Learning to Stress Better
Editor’s Note: This week, Ten Percent Happier is launching the Stress Better Challenge to help you make stress your ally, not your foe. Here, teacher Sebene Selassie, and our cofounder Dan Harris discuss how to focus on the body as a way to reduce stress.
DAN: Here's the deal. You cannot change the fact that the world is stressful, but science suggests you can change how you respond to it.
A good place to start is to remember that stress is completely natural. It's part of the brilliance of evolution. The stress response motivated us to run away from lions in the jungle. So there's nothing wrong with you if you're feeling stress. It's just your body's way of trying to keep you safe.
The problem is, in today's concrete jungle, we're stressed out, usually not by lions, but instead by traffic jams, overflowing inboxes, and an insufficient number of Instagram likes. And at a certain point, we just don’t have the mental resources to cope, which is why you sometimes hear people say, at stressful times, “I can’t handle this.”
So what can you do about it?
This week, Ten Percent is re-launching one of the most popular courses we’ve ever run, entitles Stress Better. In it, I talk with Professor Modupe Akinola, a stress researcher at Columbia University's business school, and Sebene Selassie, one of the most popular teachers on the Ten Percent app. We cover a bevy of tools to help you bounce back from stress better and stronger: to pause and tune into the body, to reframe your relationship with stress, to open up to difficult emotions, and to practice both self-compassion and compassion for others.
To be clear, none of these techniques will magically provide you with the resources to solve all of your problems. But ideally, they will help you achieve enough calm and clarity so that instead of drowning in life's inevitable ups and downs, you can learn how to surf. It is possible to have a better and healthier relationship with stress.
To give you a taste, here’s one of the simplest, best-known ways to calm down: taking a breath.
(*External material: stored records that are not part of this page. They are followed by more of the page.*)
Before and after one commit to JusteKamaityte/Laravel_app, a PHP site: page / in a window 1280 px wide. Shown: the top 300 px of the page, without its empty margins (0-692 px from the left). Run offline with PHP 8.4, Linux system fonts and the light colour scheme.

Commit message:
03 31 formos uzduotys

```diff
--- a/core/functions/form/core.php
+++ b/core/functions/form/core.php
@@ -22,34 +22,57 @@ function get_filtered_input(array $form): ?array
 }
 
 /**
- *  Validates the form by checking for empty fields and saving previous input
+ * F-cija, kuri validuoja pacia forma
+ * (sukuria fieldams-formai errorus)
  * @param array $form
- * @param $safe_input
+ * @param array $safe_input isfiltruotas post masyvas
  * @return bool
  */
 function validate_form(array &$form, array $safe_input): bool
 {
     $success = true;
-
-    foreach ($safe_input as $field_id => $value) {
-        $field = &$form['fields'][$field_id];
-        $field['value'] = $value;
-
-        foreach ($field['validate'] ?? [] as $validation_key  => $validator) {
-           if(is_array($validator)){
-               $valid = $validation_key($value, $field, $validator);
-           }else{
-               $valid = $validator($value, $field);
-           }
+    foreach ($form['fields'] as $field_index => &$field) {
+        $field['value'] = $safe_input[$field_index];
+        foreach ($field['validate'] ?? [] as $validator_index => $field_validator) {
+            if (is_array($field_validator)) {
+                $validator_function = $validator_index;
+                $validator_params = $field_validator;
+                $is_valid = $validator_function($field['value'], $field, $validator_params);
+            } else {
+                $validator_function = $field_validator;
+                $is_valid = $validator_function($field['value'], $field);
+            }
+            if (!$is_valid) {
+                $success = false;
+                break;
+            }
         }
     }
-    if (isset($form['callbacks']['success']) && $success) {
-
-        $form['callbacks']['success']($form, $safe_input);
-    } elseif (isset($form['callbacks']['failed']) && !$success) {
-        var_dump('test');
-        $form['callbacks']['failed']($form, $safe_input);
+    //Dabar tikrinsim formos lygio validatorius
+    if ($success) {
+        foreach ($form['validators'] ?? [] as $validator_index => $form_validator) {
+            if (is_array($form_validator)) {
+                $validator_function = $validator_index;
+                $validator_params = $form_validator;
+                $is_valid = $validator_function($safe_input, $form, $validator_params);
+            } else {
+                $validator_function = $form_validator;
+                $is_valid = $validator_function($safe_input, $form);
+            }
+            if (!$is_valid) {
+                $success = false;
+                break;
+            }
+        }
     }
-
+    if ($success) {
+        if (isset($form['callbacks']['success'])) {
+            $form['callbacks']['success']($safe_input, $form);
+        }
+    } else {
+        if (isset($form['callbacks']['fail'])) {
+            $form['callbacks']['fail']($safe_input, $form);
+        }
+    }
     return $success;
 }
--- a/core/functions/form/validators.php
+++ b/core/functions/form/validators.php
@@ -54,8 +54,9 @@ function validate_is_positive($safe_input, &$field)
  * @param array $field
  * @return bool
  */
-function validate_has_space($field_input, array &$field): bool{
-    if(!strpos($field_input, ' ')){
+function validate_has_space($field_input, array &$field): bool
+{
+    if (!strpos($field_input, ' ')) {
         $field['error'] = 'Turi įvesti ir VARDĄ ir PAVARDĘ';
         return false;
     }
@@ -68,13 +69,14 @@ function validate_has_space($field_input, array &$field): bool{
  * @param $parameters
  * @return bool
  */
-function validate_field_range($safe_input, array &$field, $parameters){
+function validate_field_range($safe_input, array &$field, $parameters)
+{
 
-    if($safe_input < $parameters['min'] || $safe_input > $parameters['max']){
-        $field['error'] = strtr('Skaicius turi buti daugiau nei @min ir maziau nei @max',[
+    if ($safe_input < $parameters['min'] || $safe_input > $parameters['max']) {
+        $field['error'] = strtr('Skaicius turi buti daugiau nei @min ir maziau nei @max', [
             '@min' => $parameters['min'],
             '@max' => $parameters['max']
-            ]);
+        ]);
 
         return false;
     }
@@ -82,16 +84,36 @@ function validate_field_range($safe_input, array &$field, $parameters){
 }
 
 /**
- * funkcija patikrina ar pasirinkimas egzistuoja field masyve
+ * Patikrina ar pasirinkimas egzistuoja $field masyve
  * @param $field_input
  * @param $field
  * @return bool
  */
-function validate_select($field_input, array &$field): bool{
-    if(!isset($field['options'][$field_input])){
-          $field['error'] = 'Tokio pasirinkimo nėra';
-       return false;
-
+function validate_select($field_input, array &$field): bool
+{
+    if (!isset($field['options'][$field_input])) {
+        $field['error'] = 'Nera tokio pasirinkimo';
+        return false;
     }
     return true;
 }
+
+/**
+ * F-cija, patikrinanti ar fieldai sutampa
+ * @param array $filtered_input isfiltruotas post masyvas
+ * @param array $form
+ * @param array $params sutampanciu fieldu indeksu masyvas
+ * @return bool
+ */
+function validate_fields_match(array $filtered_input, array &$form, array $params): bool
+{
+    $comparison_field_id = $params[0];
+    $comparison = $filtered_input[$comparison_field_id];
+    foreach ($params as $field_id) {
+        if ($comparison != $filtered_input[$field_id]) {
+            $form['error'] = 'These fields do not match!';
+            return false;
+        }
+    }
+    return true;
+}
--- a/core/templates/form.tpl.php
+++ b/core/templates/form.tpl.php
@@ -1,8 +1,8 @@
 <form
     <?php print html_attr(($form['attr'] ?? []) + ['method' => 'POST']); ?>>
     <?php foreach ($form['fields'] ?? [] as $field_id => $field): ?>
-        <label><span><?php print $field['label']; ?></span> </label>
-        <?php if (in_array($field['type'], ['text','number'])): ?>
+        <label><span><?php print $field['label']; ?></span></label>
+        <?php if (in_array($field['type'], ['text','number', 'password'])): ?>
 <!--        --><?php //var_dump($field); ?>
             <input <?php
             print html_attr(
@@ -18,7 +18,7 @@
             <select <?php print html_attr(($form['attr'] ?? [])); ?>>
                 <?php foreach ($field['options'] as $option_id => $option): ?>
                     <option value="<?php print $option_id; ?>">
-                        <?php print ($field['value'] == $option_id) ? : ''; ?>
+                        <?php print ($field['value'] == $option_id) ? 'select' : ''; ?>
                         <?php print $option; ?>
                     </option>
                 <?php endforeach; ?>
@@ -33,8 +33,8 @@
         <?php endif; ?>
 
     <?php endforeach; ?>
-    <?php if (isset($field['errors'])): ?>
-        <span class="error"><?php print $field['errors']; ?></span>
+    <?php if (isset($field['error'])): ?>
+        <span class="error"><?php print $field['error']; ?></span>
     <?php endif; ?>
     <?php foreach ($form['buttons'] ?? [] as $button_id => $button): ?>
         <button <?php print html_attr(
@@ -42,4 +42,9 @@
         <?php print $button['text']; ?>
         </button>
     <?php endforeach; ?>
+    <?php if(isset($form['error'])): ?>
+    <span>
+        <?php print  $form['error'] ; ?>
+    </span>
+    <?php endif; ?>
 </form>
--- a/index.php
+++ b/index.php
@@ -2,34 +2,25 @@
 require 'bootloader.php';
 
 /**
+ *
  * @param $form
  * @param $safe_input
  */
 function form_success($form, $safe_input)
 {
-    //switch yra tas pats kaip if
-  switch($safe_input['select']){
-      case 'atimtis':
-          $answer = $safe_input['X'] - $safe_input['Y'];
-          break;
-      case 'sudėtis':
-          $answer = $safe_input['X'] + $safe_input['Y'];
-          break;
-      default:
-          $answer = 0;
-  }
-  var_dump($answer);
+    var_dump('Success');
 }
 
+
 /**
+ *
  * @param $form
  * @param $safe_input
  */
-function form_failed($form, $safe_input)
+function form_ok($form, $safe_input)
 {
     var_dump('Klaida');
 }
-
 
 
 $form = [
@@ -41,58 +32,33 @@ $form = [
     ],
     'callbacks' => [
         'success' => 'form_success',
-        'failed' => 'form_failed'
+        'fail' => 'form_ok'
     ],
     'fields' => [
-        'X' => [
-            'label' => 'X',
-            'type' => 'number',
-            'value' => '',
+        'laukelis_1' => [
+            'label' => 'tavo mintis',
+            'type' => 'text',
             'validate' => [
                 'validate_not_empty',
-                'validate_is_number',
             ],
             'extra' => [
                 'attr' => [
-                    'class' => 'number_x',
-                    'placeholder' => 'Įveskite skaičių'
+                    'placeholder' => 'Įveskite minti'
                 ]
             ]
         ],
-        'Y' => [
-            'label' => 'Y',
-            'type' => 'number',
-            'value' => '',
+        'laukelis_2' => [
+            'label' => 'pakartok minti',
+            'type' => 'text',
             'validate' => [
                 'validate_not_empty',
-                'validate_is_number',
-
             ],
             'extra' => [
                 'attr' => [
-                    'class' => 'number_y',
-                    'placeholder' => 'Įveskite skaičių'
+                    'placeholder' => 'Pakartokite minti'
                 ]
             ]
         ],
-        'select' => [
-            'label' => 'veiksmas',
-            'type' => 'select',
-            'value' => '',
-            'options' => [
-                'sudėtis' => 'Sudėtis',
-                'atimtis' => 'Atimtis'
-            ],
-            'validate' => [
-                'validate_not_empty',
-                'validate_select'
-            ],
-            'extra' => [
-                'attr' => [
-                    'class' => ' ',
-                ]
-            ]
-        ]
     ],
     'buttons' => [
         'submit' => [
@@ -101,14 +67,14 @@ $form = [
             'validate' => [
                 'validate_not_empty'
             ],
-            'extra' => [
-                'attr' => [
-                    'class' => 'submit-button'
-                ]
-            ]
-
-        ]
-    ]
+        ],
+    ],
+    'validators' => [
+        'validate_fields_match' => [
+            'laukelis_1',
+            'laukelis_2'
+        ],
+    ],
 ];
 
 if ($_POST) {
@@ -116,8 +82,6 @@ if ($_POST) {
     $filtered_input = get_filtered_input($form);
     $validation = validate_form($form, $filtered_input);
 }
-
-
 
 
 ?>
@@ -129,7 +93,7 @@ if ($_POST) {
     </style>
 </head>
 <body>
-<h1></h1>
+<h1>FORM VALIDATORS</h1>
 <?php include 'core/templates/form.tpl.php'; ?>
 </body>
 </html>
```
But, as Sebene explains in this excerpt from the course, even this simplest of practices is more subtle than you might think.
SEB: We can't change the fact that there are stressors in the world and that there are things that are going to make us upset. We're going to have illnesses. We're going to have difficult periods in our lives. But we can change our response.
First, you can acknowledge that if you know that you're feeling stressed, you've already taken the first step. So just knowing that you're stressed is very, very helpful. So when you notice that, you're stressed: Pause. Take a breath. Be in this moment, in your body. In fact, whether you’re stressed or not, you can try this right now, reading these words.
Now, this can actually be a little tricky. Many of us are stuck in our heads, and our culture and our society really reinforce that. As a result, many times people are thinking about their bodies rather than actually feeling them. So I might say “take a breath,” but many people are actually thinking about the breath, rather than actually feeling the sensations of the breath.
So, maybe try this again – take a breath, and just be with whatever is happening in the body.
The reason being with the body in this way is so helpful is that the emotions and feelings that we relate to stress only last a matter of seconds in our bodies. It's our thoughts that continue to perpetuate them: we get caught in loops of worry or fear or anxiety, and that causes the stress response to continue. But when we connect to the body, we're able to stay with the real experience, rather than a mental idea of what's happening, and that gets us out of those loops.
Now, meditation is called a “practice” for a reason. It can be helpful to get a theoretical understanding of stress, but the real changes actually take place physiologically, emotionally, mentally, over time. We're not going to change just because we think about change. And we're not going to change just by trying it once.
You know, if I trained for a marathon and ran the marathon, that would be great. But I'm still going to get out of shape if I don't keep up practicing. So whether we're training for the marathon or continuing to try and stay healthy, it's going to take an ongoing, sustained practice to really develop this resiliency.
So – stay with it! Stress is a natural part of life. But how we respond to it, that's really up to us.
Born in Addis Ababa, Ethiopia and raised in Washington, D.C., Born in Addis Ababa, Ethiopia and raised in Washington, D.C., Seb has now survived breast cancer three times and is a meditation teacher, transformational coach, and community advocate in New York City. She is the author of You Belong: A Call For Connection.